If you read through the information on this site, you’ll see repeated references to CSED. It stands for Child Support Enforcement Division and is an administrative agency and a part of the Department of Public Health and Human Services (DPHHS). CSED’s mission is to diligently pursue and ultimately achieve financial and medical support of children by establishing, enforcing, and increasing public awareness of parental obligations. Child support is a major component of this, but it also encompasses areas like health insurance. They provide child support enforcement services like: Locating absent parents; Establishing Paternity; Establishing financial and medical support orders; enforcing current and past-due child support; offering medical and spousal support; and Modifying child support orders.
Their actions are administrative in nature and can be appealed to District Courts. The interplay between CSED and the judicial system is complicated and often confusing. One key to remember is that if you are involved with CSED and unhappy with the ultimate result you can appeal their decisions to District Court and have a judge make a decision. If you are unhappy with the judge’s decision you can appeal to the Montana Supreme Court. Of course, saying you can appeal if you are unhappy is technically true – but not necessarily the reason that an appeal should be taken.
People receiving TANF (Temporary Assistance to Needy Families) are automatically referred to CSED and support owed to the family is automatically assigned to the state as a part of the rules and regulations of TANF. Any support that is collected in these situations is first given to the state to reimburse it and the federal government for welfare that’s been given to the family.
Even if you are not involved with TANF you can still apply for CSED involvement in your case. In those situations, any support that’s collected is given to parent. Getting CSED involved has a number of advantages if you’re having trouble collecting your child support like license suspension and child support liens.
CSED is made up of six bureaus: Administrative Services, Field Services, Program and Training, Legal Services, Budget, and Office of the Administrative Law Judge. CSED is centrally located in Helena but has four regional offices in Butte, Billings, Great Falls, and Missoula.
They’re a terrific resource for people involved in child support disputes, but it’s important to know what they do before you go looking for help.
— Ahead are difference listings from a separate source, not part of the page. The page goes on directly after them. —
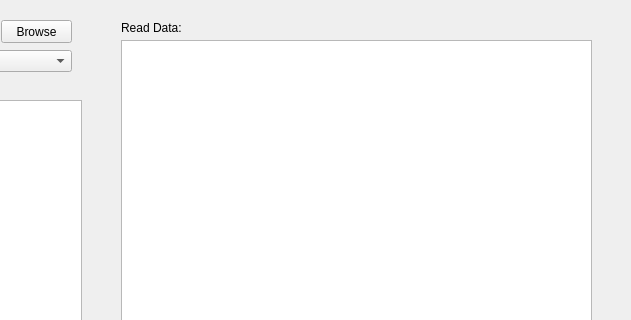
The window that src/BaseGUIs/GUI_PROGRAMMER.ui (Donn13Darko/uC_Interfacer) describes before a commit, drawn with Qt 5; both pictures show x 419 to 1050 and y 0 to 320 of the 1050 by 450 pixel window.
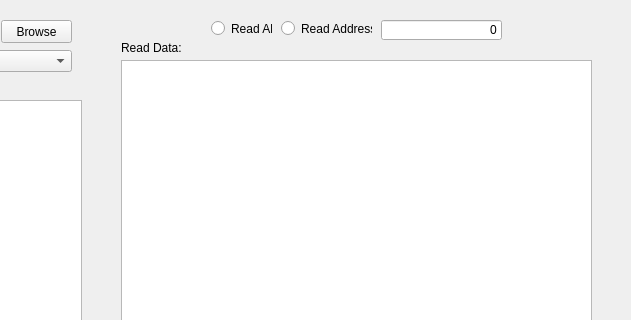
The same window after the commit.

Diff of the .ui file:
```diff
--- a/src/BaseGUIs/GUI_PROGRAMMER.ui
+++ b/src/BaseGUIs/GUI_PROGRAMMER.ui
@@ -66,9 +66,9 @@
    <property name="geometry">
     <rect>
      <x>540</x>
-     <y>40</y>
+     <y>60</y>
      <width>471</width>
-     <height>311</height>
+     <height>291</height>
     </rect>
    </property>
    <property name="readOnly">
@@ -105,7 +105,7 @@
    <property name="geometry">
     <rect>
      <x>540</x>
-     <y>20</y>
+     <y>40</y>
      <width>61</width>
      <height>16</height>
     </rect>
@@ -202,6 +202,54 @@
     </rect>
    </property>
   </widget>
+  <widget class="QRadioButton" name="ReadAll_Radio">
+   <property name="geometry">
+    <rect>
+     <x>630</x>
+     <y>20</y>
+     <width>61</width>
+     <height>17</height>
+    </rect>
+   </property>
+   <property name="text">
+    <string>Read All</string>
+   </property>
+   <attribute name="buttonGroup">
+    <string notr="true">readSelect</string>
+   </attribute>
+  </widget>
+  <widget class="QRadioButton" name="ReadAddr_Radio">
+   <property name="geometry">
+    <rect>
+     <x>700</x>
+     <y>20</y>
+     <width>91</width>
+     <height>17</height>
+    </rect>
+   </property>
+   <property name="text">
+    <string>Read Address</string>
+   </property>
+   <attribute name="buttonGroup">
+    <string notr="true">readSelect</string>
+   </attribute>
+  </widget>
+  <widget class="QLineEdit" name="ReadAddr_Edit">
+   <property name="geometry">
+    <rect>
+     <x>800</x>
+     <y>20</y>
+     <width>121</width>
+     <height>20</height>
+    </rect>
+   </property>
+   <property name="text">
+    <string>0</string>
+   </property>
+   <property name="alignment">
+    <set>Qt::AlignRight|Qt::AlignTrailing|Qt::AlignVCenter</set>
+   </property>
+  </widget>
  </widget>
  <resources/>
  <connections/>
```
Left out of the diff: 3 changed lines with no effect on the pictures.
For example, their job does not include helping with child support calculations.